Anxious temperament

An anxious temperament in both humans and monkeys is evident from infanthood, is an important risk factor for later psychopathology, and is known to be heritable. [Editor’s summary]

Behavioural neuroscience: Genes and the anxious brain
Andreas Meyer-Lindenberg
Nature  466, 827–828 (12 August 2010)
http://www.nature.com/nature/journal/v466/n7308/full/466827a.html

Some people are naturally more anxious than others.
A brain-imaging study in monkeys provides surprising insights into which brain regions are under the influence of genes in this phenomenon and which are not.

DSM disorders overlap … with normality

DSM-5 “Addiction” Swallows Substance Abuse
Psychiatric Times. March 30, 2010
Allen Frances, MD
http://www.psychiatrictimes.com/addiction/dsm5-addiction-swallows-substance-abuse

All the DSM disorders overlap with one another and frequently also with normality.
For example, there is no clear boundary between bipolar and unipolar mood disorder, between anxiety and depression, even between schizophrenic and psychotic mood disorders, and so on throughout all the sections.

Fear Of Fainting, Flight And Cheese

My Age of Anxiety: Fear, Hope, Dread, and the Search for Peace of Mind

Fear Of Fainting, Flight And Cheese: One Man’s ‘Age Of Anxiety’
January 06, 2014
http://www.npr.org/2014/01/06/260152542/fear-of-fainting-flight-and-cheese-one-mans-age-of-anxiety

Atlantic magazine editor Scott Stossel has countless phobias and anxieties — some you’ve heard of, others you probably haven’t.

“There’s a vast encyclopedia of fears and phobias,” he tells Fresh Air’s Terry Gross, “and pretty much any object, experience, situation you can think of, there is someone who has a phobia of it.”

Stossel’s own fears include turophobia, a fear of cheese; asthenophobia, a fear of fainting; and claustrophobia.
His new book, My Age of Anxiety: Fear, Hope, Dread, and the Search for Peace of Mind, is both a memoir and a history of how medicine, philosophy and the pharmaceutical industry have dealt with anxiety.

Emotion: more real than facts

Andrew Solomon: Depression, the secret we share
TED. Oct 2013
http://www.ted.com/talks/andrew_solomon_depression_the_secret_we_share.html

There is no such thing as love without the anticipation of loss.
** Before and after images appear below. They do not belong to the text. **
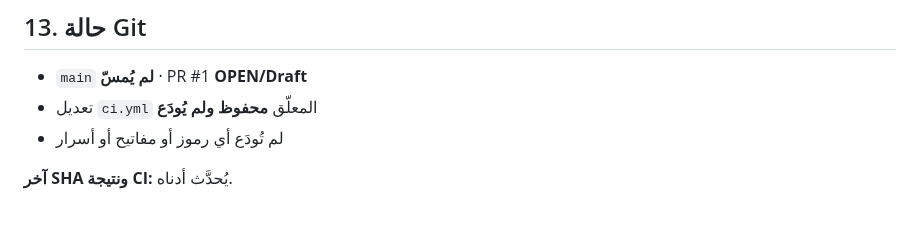
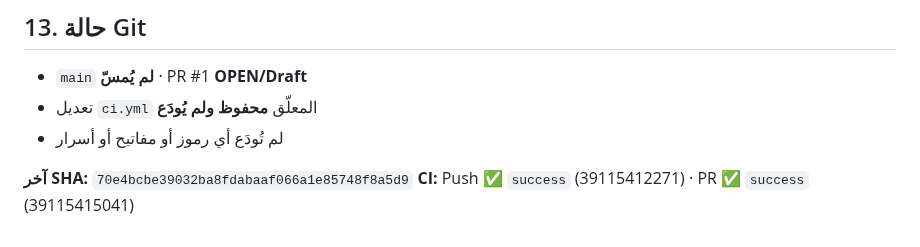
Before and after one commit to Mode2094/velnix, a Markdown page: docs/STAGE6_FCM_ACCEPTANCE_AR.md, the part around the change. Drawn GitHub-style.

Commit message:
docs(stage6): record final SHA and CI status

```diff
--- a/docs/STAGE6_FCM_ACCEPTANCE_AR.md
+++ b/docs/STAGE6_FCM_ACCEPTANCE_AR.md
@@ -241,4 +241,5 @@ AppSettings: com.mode2094.velnix (10192) importance=NONE userSet=false
 - تعديل `ci.yml` المعلّق **محفوظ ولم يُودَع**
 - لم تُودَع أي رموز أو مفاتيح أو أسرار
 
-**آخر SHA ونتيجة CI:** يُحدَّث أدناه.
+**آخر SHA:** `70e4bcbe39032ba8fdabaaf066a1e85748f8a5d9`
+**CI:** Push ✅ `success` (39115412271) · PR ✅ `success` (39115415041)
```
And that specter of dispair can be the engine of intimacy.

There are 3 things people tend to confuse:

  • depression
  • grief
  • sadness

What causes some people to be more resilient than other people?

You don’t think in depression that you’ve put on a grey veil and are seeing the world through the haze of a bad mood. You think that the veil has been taken away, the veil of happiness. And that now you are seeing it truly.

As I unwrapped the picture, I began to cry. And my mother came over and said “Are you crying because of the relatives you never knew? And I said, “She had the same disease I have.” I’m crying now … It’s not that I’m so sad, but I get overwhelmed …

21:27 That’s all I need now.

People come over to me and say “I think, though, if I just stick it out for another year, I think I can just get through this.” And I always say to them, “You may get through it, but you’ll never be 37 again.”

It’s a strange poverty of the English language, and indeed of many other languages, that we use the same word, depression, to describe how a kid feels when it rains on his birthday, and to describe hwo somebody feels the minute before they commit suicide.

What is the mechanism of resilience?
tolerate the fact that …

I have learned in my own depression how big an emotion can be, how it can be more real than facts, …

related:

https://franzcalvo.wordpress.com/2016/06/26/the-j-c-penneys-effect

https://franzcalvo.wordpress.com/2013/06/29/depression-and-socioeconomic-status

https://franzcalvo.wordpress.com/2014/01/08/the-social-animal

Circadian clocks and mood-related behaviors

Circadian clocks and mood-related behaviors
U. Albrecht
http://www.unifr.ch/biochem/assets/files/albrecht/publications/Albrecht2013.pdf
Department of Biology, Unit of Biochemistry, University of Fribourg, Switzerland
http://www.unifr.ch

Circadian Clocks
Series: Handbook of Experimental Pharmacology, Vol. 217. pp. 227-239
Kramer, Achim; Merrow, Martha (Eds.)
Springer-Verlag Berlin Heidelberg 2013
http://www.springer.com/biomed/pharmacology+%26+toxicology/book/978-3-642-25949-4